Getting the job is just the first step

This Ohio nonprofit helps job candidates forge a career path in high-demand local industries.

A job candidate finding employment is a success story. Cleveland-based nonprofit Towards Employment has a bigger ambition: to help them find a job and build a career. To do this, the organization identifies partner companies in high-demand local industries — often health care and manufacturing, and now including construction and information technology — and offers career coaching specific to those fields. 

In 2016, Towards Employment was part of a national pilot that tested the WorkAdvance career pathway program in four communities. In Northeast Ohio, the research phase served 349 job seekers facing high barriers to success. Most were from minority and underserved neighborhoods, and about half lacked a high school diploma. The WorkAdvance model combines sector-specific recruitment and screening and career-readiness training, work experience and career planning. It includes in-demand technical training, job placement and post-employment advancement coaching. All of these components are critical to an individual’s success and long-term earnings potential. Towards Employment’s program also includes in-house legal services to address legal barriers to economic mobility. 

Results have been promising: Participants in Northeast Ohio, in addition to being hired into jobs more likely to offer career-advancement opportunities, after two years earned 14% more than a control group. Based on the success of the pilot program, the organization expects that 1 in 5 participants will advance in their careers within a year of placement. Towards Employment is expanding the WorkAdvance to attend to at least 1,200 residents of underserved communities, many of which have been disproportionately affected by the coronavirus. 

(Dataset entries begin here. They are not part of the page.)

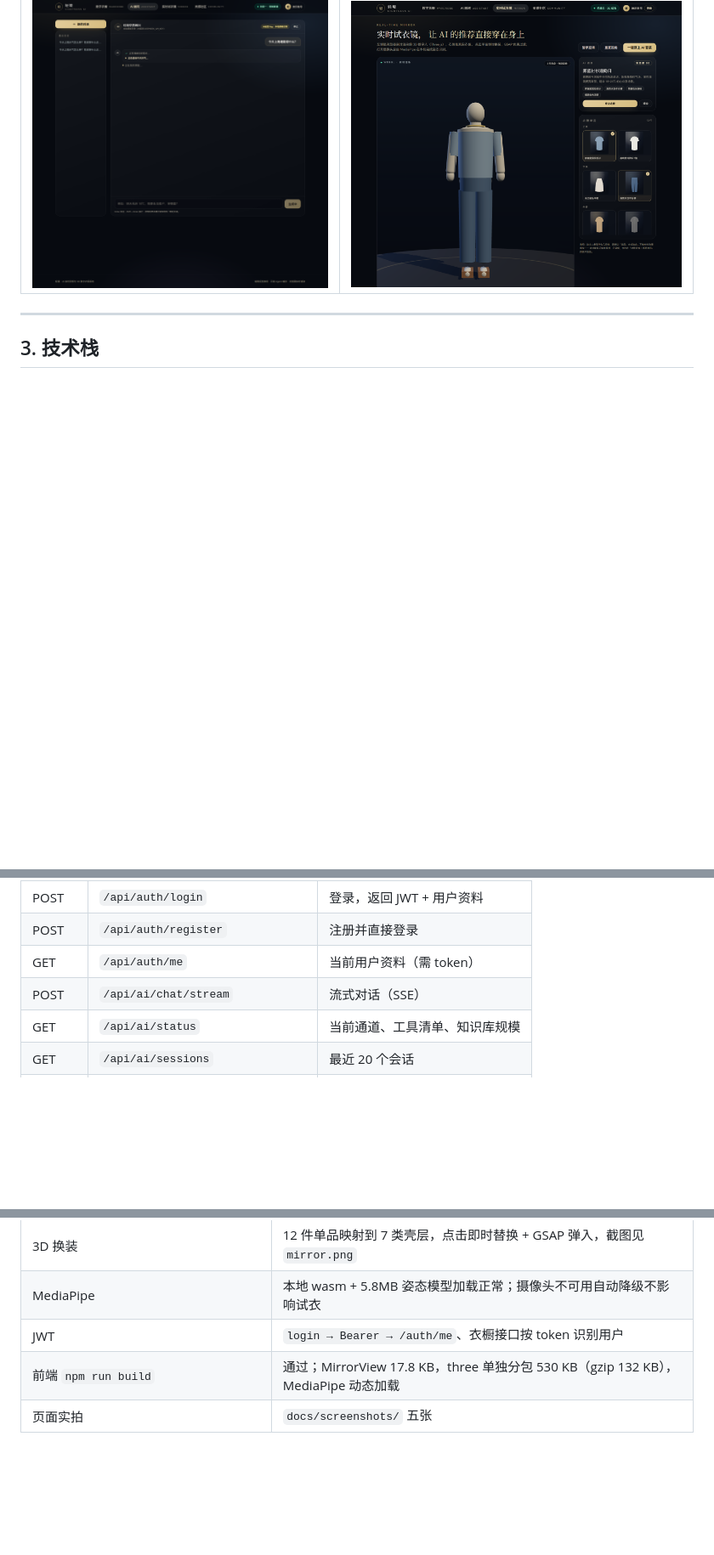
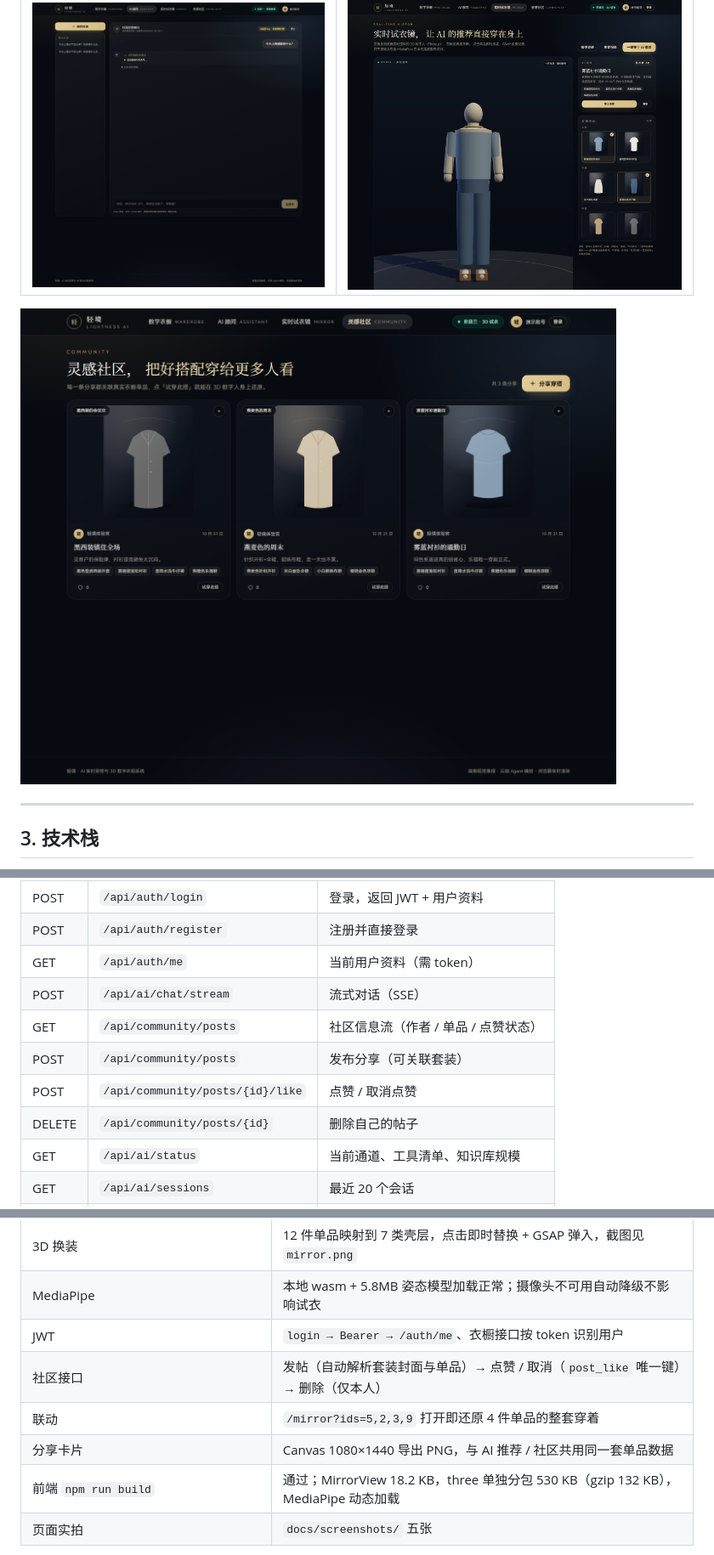
Before and after one commit to xiang500/qingjing, a Markdown page: README.md, 3 parts joined by grey strips. Shown at 85% size. Drawn GitHub-style; pictures changed too: docs/screenshots/community.png; blank space fills up the shorter version.

```diff
--- a/README.md
+++ b/README.md
@@ -31,5 +31,7 @@
 | --- | --- |
 | ![流式对话](docs/screenshots/assistant-streaming.png) | ![试衣镜](docs/screenshots/mirror.png) |
+
+![灵感社区](docs/screenshots/community.png)
 
 ---
 
@@ -224,6 +237,10 @@ npm run build          # vue-tsc 严格模式 + 生产构建
 | POST | `/api/auth/register` | 注册并直接登录 |
 | GET | `/api/auth/me` | 当前用户资料（需 token） |
 | POST | `/api/ai/chat/stream` | 流式对话（SSE） |
+| GET | `/api/community/posts` | 社区信息流（作者 / 单品 / 点赞状态） |
+| POST | `/api/community/posts` | 发布分享（可关联套装） |
+| POST | `/api/community/posts/{id}/like` | 点赞 / 取消点赞 |
+| DELETE | `/api/community/posts/{id}` | 删除自己的帖子 |
 | GET | `/api/ai/status` | 当前通道、工具清单、知识库规模 |
 | GET | `/api/ai/sessions` | 最近 20 个会话 |
 | GET | `/api/ai/sessions/{id}/messages` | 会话历史（含推荐 JSON 回放） |
@@ -268,7 +285,10 @@ npm run build          # vue-tsc 严格模式 + 生产构建
 | 3D 换装 | 12 件单品映射到 7 类壳层，点击即时替换 + GSAP 弹入，截图见 `mirror.png` |
 | MediaPipe | 本地 wasm + 5.8MB 姿态模型加载正常；摄像头不可用自动降级不影响试衣 |
 | JWT | `login → Bearer → /auth/me`、衣橱接口按 token 识别用户 |
-| 前端 `npm run build` | 通过；MirrorView 17.8 KB，three 单独分包 530 KB（gzip 132 KB），MediaPipe 动态加载 |
+| 社区接口 | 发帖（自动解析套装封面与单品）→ 点赞 / 取消（`post_like` 唯一键）→ 删除（仅本人） |
+| 联动 | `/mirror?ids=5,2,3,9` 打开即还原 4 件单品的整套穿着 |
+| 分享卡片 | Canvas 1080×1440 导出 PNG，与 AI 推荐 / 社区共用同一套单品数据 |
+| 前端 `npm run build` | 通过；MirrorView 18.2 KB，three 单独分包 530 KB（gzip 132 KB），MediaPipe 动态加载 |
 | 页面实拍 | `docs/screenshots/` 五张 |
 
 > 开发提示：Vite 监听已忽略 `*.tmpdir/`（编辑器原子写入的临时目录会导致 EBUSY）；若仍异常，删除 `node_modules/.vite` 重启。
```
Also changed, not shown: other parts of README.md (+17 -6 lines), 17 other files.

Funding from Bank of America will enable Towards Employment to grow its pool of career coaches, who are vital to making the program work. Each coach can support up to 80 individuals, providing them with mentoring and motivation and keeping them focused on long-term goals. This program is part of Bank of America’s five-year, $1.25 billion commitment to advance racial equality and economic opportunity.